The Superbowl. The World Series. The NCAA Final Four "March Madness" basketball tournament. These are some of the biggest events in the world, let alone in the United States. But the above take place in different locations each year depending on which teams are playing or which city is hosting. There are some sports events, however, that define a city or region, creating awesome annual opportunities for fans to devise a sporty travel itinerary. If you're a fan of car racing, tennis, horse racing, golf, cycling, running, or surfing, read on...
NASCAR fans flock to Daytona International Speedway on the last Sunday in February for the Daytona 500, considered the most prestigious stock car race in the world. The race is 500 miles, which requires 200 laps around the 2.5-mile Daytona International Speedway loop. An entire tourism industry has built up around the Daytona 500 by virtue of the fact that it takes place in Florida in February.
Played at the Augusta National Golf Club since 1933, the Masters golf tournament is one of the most important men's professional golfing championships. Played during the first week of April, the Masters signals the first gasp of summer for golfers and golf enthusiasts. The winner of the Masters traditionally receives a green jacket to wear following his victory.
Note that the Masters tournament is as competitive off the course as it is on. Potential spectators must begin applying for Masters tickets as early as 11 months in advance.
Held every year on Patriots' Day—the third Monday of April—since 1897, the Boston Marathon is the world's oldest annual marathon race.

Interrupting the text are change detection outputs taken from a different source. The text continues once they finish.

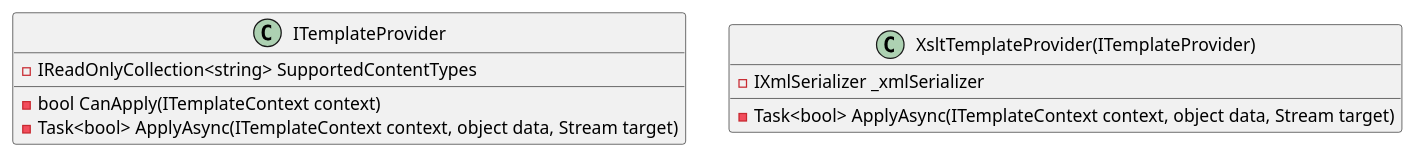
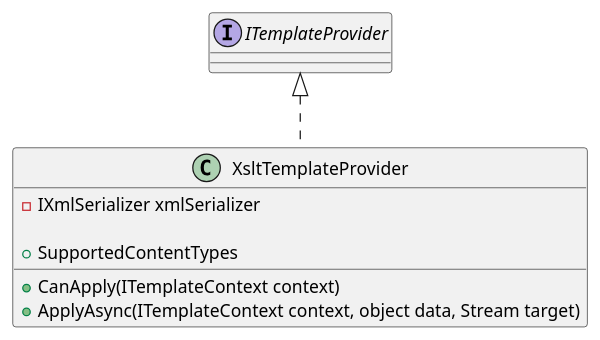
The fifth of 5 diagrams in docs/generated/Framework/Eliassen.System/Text/Templating/Documentation.md (mwwhited-forks/dotnet-libs), drawn with PlantUML before and after one commit. The commit also changed other lines of this file and 444 other files, not shown here.

````diff
--- a/docs/generated/Framework/Eliassen.System/Text/Templating/Documentation.md
+++ b/docs/generated/Framework/Eliassen.System/Text/Templating/Documentation.md
@@ -88,14 +133,12 @@
 ```plantuml
 @startuml
-class ITemplateProvider {
-    - IReadOnlyCollection<string> SupportedContentTypes
-    - bool CanApply(ITemplateContext context)
-    - Task<bool> ApplyAsync(ITemplateContext context, object data, Stream target)
+class XsltTemplateProvider implements ITemplateProvider {
+  - IXmlSerializer xmlSerializer
+
+  + SupportedContentTypes
+  + CanApply(ITemplateContext context)
+  + ApplyAsync(ITemplateContext context, object data, Stream target)
 }
 
-class XsltTemplateProvider(ITemplateProvider) {
-    - IXmlSerializer _xmlSerializer
-    - Task<bool> ApplyAsync(ITemplateContext context, object data, Stream target)
-}
 @enduml
 ```
````
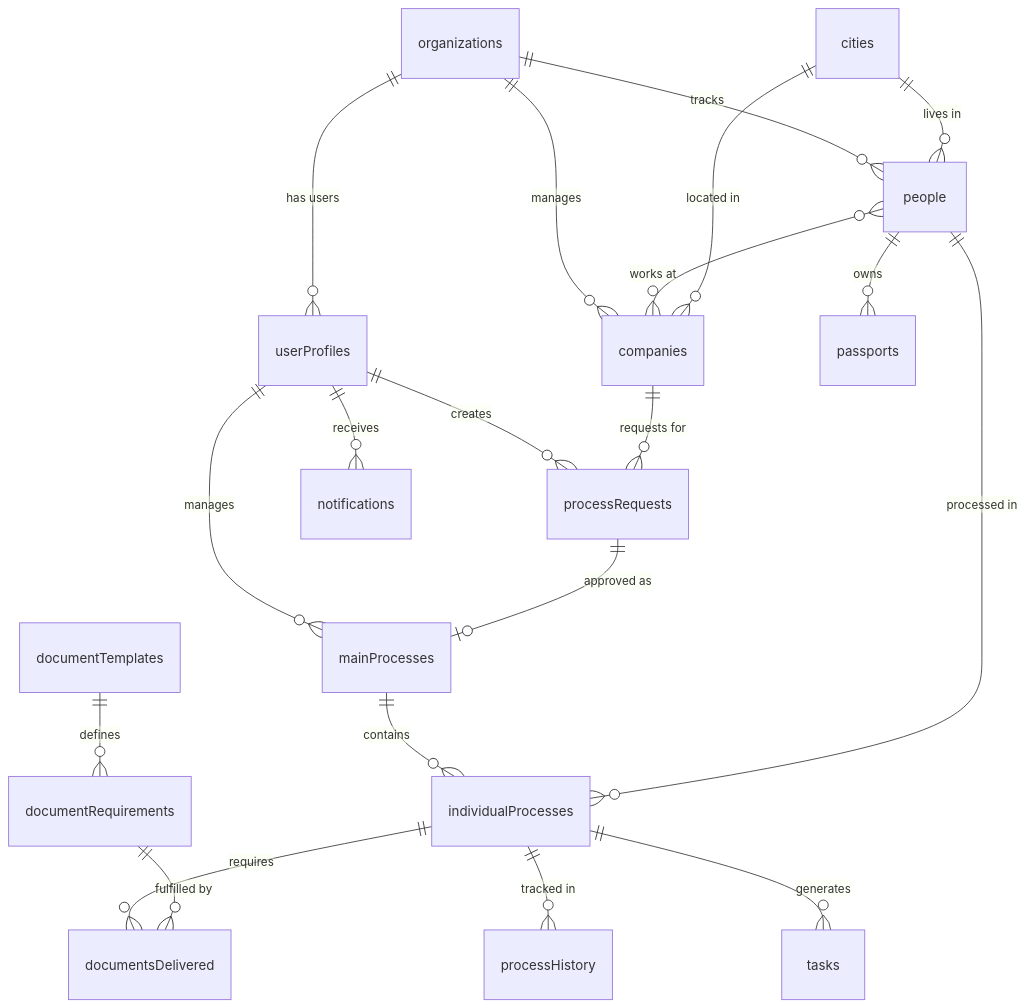
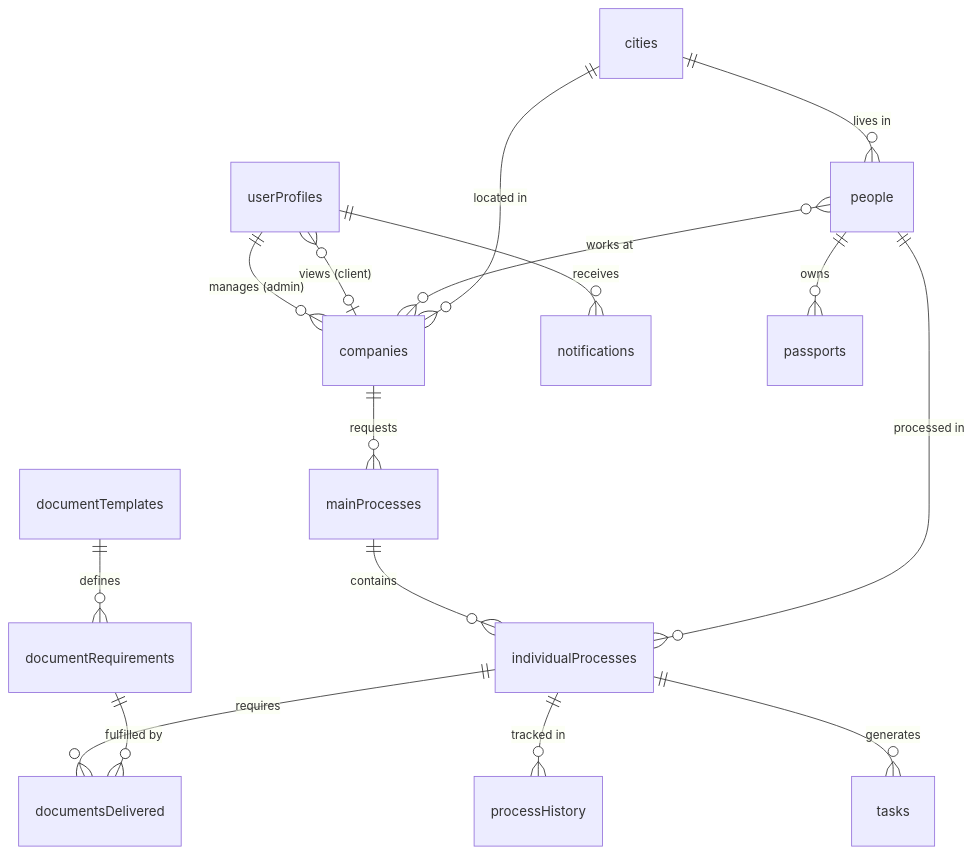
Before and after one commit to elberrd/casys4: the second of 2 diagrams in ai_docs/prd.md, drawn with Mermaid. The commit also changed other lines of this file and 151 other files, not shown here.

````diff
--- a/ai_docs/prd.md
+++ b/ai_docs/prd.md
@@ -550,33 +548,27 @@
 ```mermaid
 erDiagram
     %% Core relationships
-    organizations ||--o{ userProfiles : "has users"
-    organizations ||--o{ companies : "manages"
-    organizations ||--o{ people : "tracks"
-
-    %% User and request flow
-    userProfiles ||--o{ processRequests : "creates"
-    userProfiles ||--o{ mainProcesses : "manages"
-    companies ||--o{ processRequests : "requests for"
+    userProfiles ||--o{ companies : "manages (admin)"
+    userProfiles }o--o| companies : "views (client)"
 
     %% Process hierarchy
-    processRequests ||--o| mainProcesses : "approved as"
+    companies ||--o{ mainProcesses : "requests"
     mainProcesses ||--o{ individualProcesses : "contains"
     people ||--o{ individualProcesses : "processed in"
 
     %% Document management
     documentTemplates ||--o{ documentRequirements : "defines"
     individualProcesses ||--o{ documentsDelivered : "requires"
     documentRequirements ||--o{ documentsDelivered : "fulfilled by"
 
     %% Tracking
     individualProcesses ||--o{ processHistory : "tracked in"
     individualProcesses ||--o{ tasks : "generates"
     userProfiles ||--o{ notifications : "receives"
 
     %% Support data
     people ||--o{ passports : "owns"
     people }o--o{ companies : "works at"
     cities ||--o{ companies : "located in"
     cities ||--o{ people : "lives in"
 ```
````
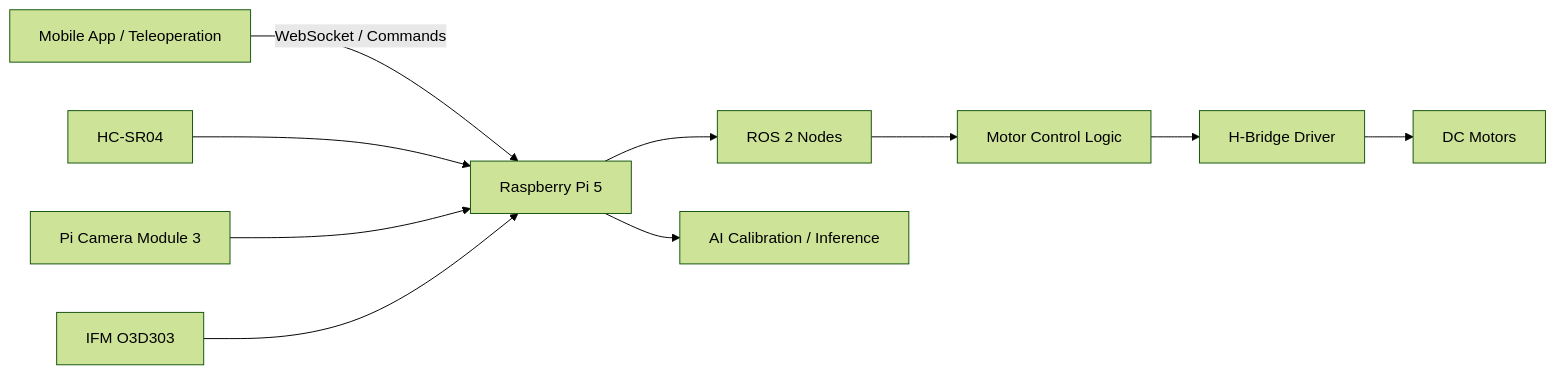
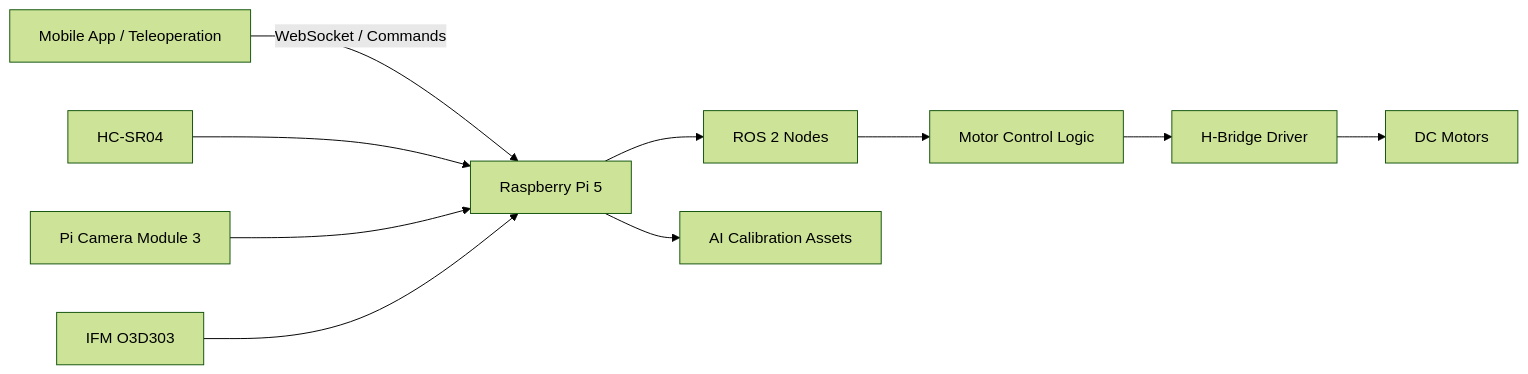
One commit to CesarN27/ros2_autonomous_docker changed the diagram in README.md. Above: the diagram before and after it, drawn with Mermaid (forest theme). The commit also changed other lines of this file and 6 other files, not shown here.

````diff
--- a/README.md
+++ b/README.md
@@ -203,12 +172,12 @@
 ```mermaid
 flowchart LR
     APP[Mobile App / Teleoperation] -->|WebSocket / Commands| PI[Raspberry Pi 5]
     HC[HC-SR04] --> PI
     CAM[Pi Camera Module 3] --> PI
     TOF[IFM O3D303] --> PI
     PI --> ROS[ROS 2 Nodes]
     ROS --> CTRL[Motor Control Logic]
     CTRL --> HBRIDGE[H-Bridge Driver]
     HBRIDGE --> MOTORS[DC Motors]
-    PI --> AI[AI Calibration / Inference]
+    PI --> AI[AI Calibration Assets]
 ```
````
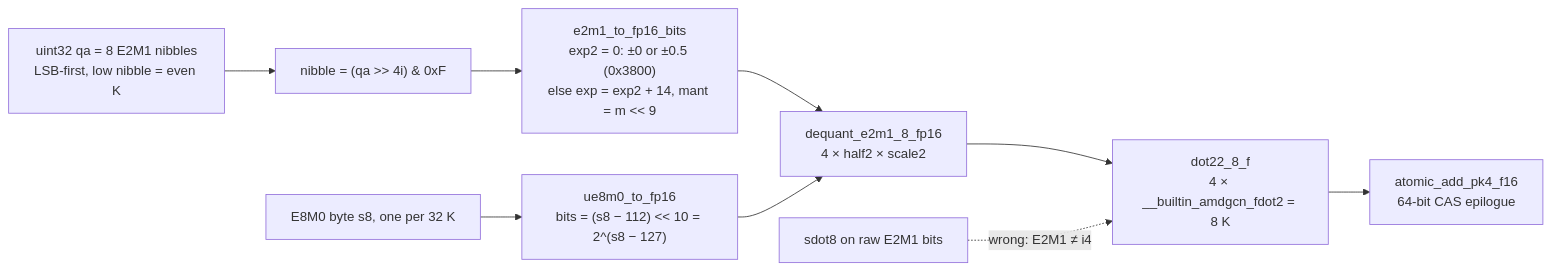
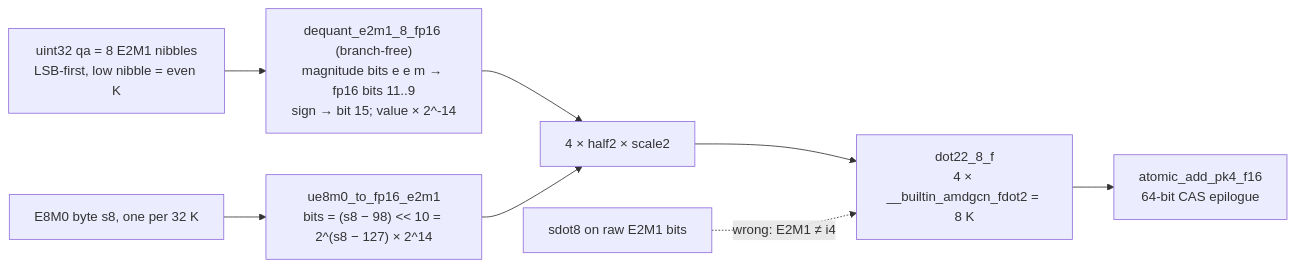
The diagram in kernels/quant/mxfp4.md (BlivionIaG/rdna-hip-wiki), drawn with Mermaid before and after one commit. The commit also changed other lines of this file, not shown here.

Commit message:
kernels/quant/mxfp4: v0.31.0 audit — current branch-free E2M1 decode at 1dc3bac4, LUT history with SHAs, block size, swiglu clamp

````diff
--- a/kernels/quant/mxfp4.md
+++ b/kernels/quant/mxfp4.md
@@ -28,11 +54,11 @@
 ```mermaid
 flowchart LR
-  P["uint32 qa = 8 E2M1 nibbles<br/>LSB-first, low nibble = even K"] --> N["nibble = (qa >> 4i) & 0xF"]
-  N --> E["e2m1_to_fp16_bits<br/>exp2 = 0: ±0 or ±0.5 (0x3800)<br/>else exp = exp2 + 14, mant = m << 9"]
-  S["E8M0 byte s8, one per 32 K"] --> U["ue8m0_to_fp16<br/>bits = (s8 − 112) << 10 = 2^(s8 − 127)"]
-  E --> H["dequant_e2m1_8_fp16<br/>4 × half2 × scale2"]
+  P["uint32 qa = 8 E2M1 nibbles<br/>LSB-first, low nibble = even K"]
+  P --> E["dequant_e2m1_8_fp16 (branch-free)<br/>magnitude bits e e m → fp16 bits 11..9<br/>sign → bit 15; value × 2^-14"]
+  S["E8M0 byte s8, one per 32 K"] --> U["ue8m0_to_fp16_e2m1<br/>bits = (s8 − 98) << 10 = 2^(s8 − 127) × 2^14"]
+  E --> H["4 × half2 × scale2"]
   U --> H
   H --> D["dot22_8_f<br/>4 × __builtin_amdgcn_fdot2 = 8 K"]
   D --> C["atomic_add_pk4_f16<br/>64-bit CAS epilogue"]
   X["sdot8 on raw E2M1 bits"] -. "wrong: E2M1 ≠ i4" .-> D
 ```
````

The race attracts top male and female runners from across the world but is also open to amateurs. The 100th running of the Boston Marathon set a world record for the number of participants, which included 38,708 entrants, 36,748 starters, and 35,868 finishers. In addition to the many runners, the race also sees as many as 500,000 spectators line the route, which meanders past many of Boston's top attractions.
Triple Crown Horse Racing
The Kentucky Derby, the Preakness Stakes, and the Belmont Stakes make up the three horse races of the Triple Crown. In order to win the "Triple Crown," a horse must win all three races. This has only happened 12 times in history; the last time was in 2015.
The first and most illustrious of the races is the Kentucky Derby, which takes place on the first Saturday in May at Churchill Downs in Louisville, Kentucky. The Preakness Stakes is held in Baltimore, Maryland at the Pimlico Racetrack on the third Saturday in May. Belmont Park in Elmont, New York, hosts the Belmont Stakes, which takes place three weeks after the Preakness and five weeks after the Kentucky Derby.
With permanent seating capacity for 257,000 fans, the Indianapolis Motor Speedway, in Indianapolis, Indiana, is the largest spectator sporting facility in the world and hosts one of car racing's most famous races—the Indianapolis 500. The Indy 500 takes place on Memorial Day Weekend each year and features 33 starting IndyCars racing around a 2.5-mile oval circuit for 200 laps. The winner typically drinks milk after his victory and collects one of the single biggest monetary prizes in sports, around $2.5 million or more.
AmGen Tour of California
While the route changes yearly, the one week, 750-mile AmGen Tour of California is your best chance to see world-class cyclists riding through the cities and along the coasts of California. The Tour of California doesn't have a long history, going on only since 2006, but it has begun to attract thousands of cycling spectators who may have otherwise traveled to Europe for the Tour de France or the Giro d'Italia.
U.S. Open of Surfing
A chance to see some of the world's top surfers ride impossible waves is what the U.S. Open of Surfing in Huntington, Beach, California, is all about. Each year, hundreds of thousands of sun and surf lovers gather on 14 acres of beachfront south of the Huntington Beach pier to watch professional men and women surfers compete for bragging rights and a purse of up to $310,000. The surfing tournament has blossomed over the years to include competitions for skateboarders and BMX riders and spectators will also find music, vendors, and tons of California-style fun.
The final Grand Slam tennis tournament of the season, the U.S. Open is played on the hard courts at Flushing Meadows-Corona Park, in Queens, New York. The finals of the U.S. Open take place on the central court, named Arthur Ashe Stadium, after the American tennis great. But your best chance to see some of the biggest stars in men's and women's professional tennis is early on in the tournament when matches are played at the various, more intimate satellite courts of Flushing Meadows. The two-week tournament takes place at the end of August/beginning of September with the Labor Day weekend falling in the middle of the tournament, making it an ideal sporting event around which to plan a visit to New York City.
Although not as old as the Boston Marathon, the New York City Marathon is one of the most popular running races in the world, attracting annually approximately 35,000 runners. One of the biggest draws for participants in the NYC Marathon is the chance to run across or past icons of the Manhattan cityscape and through all five boroughs. Spectators get a thrill from watching the runners, too.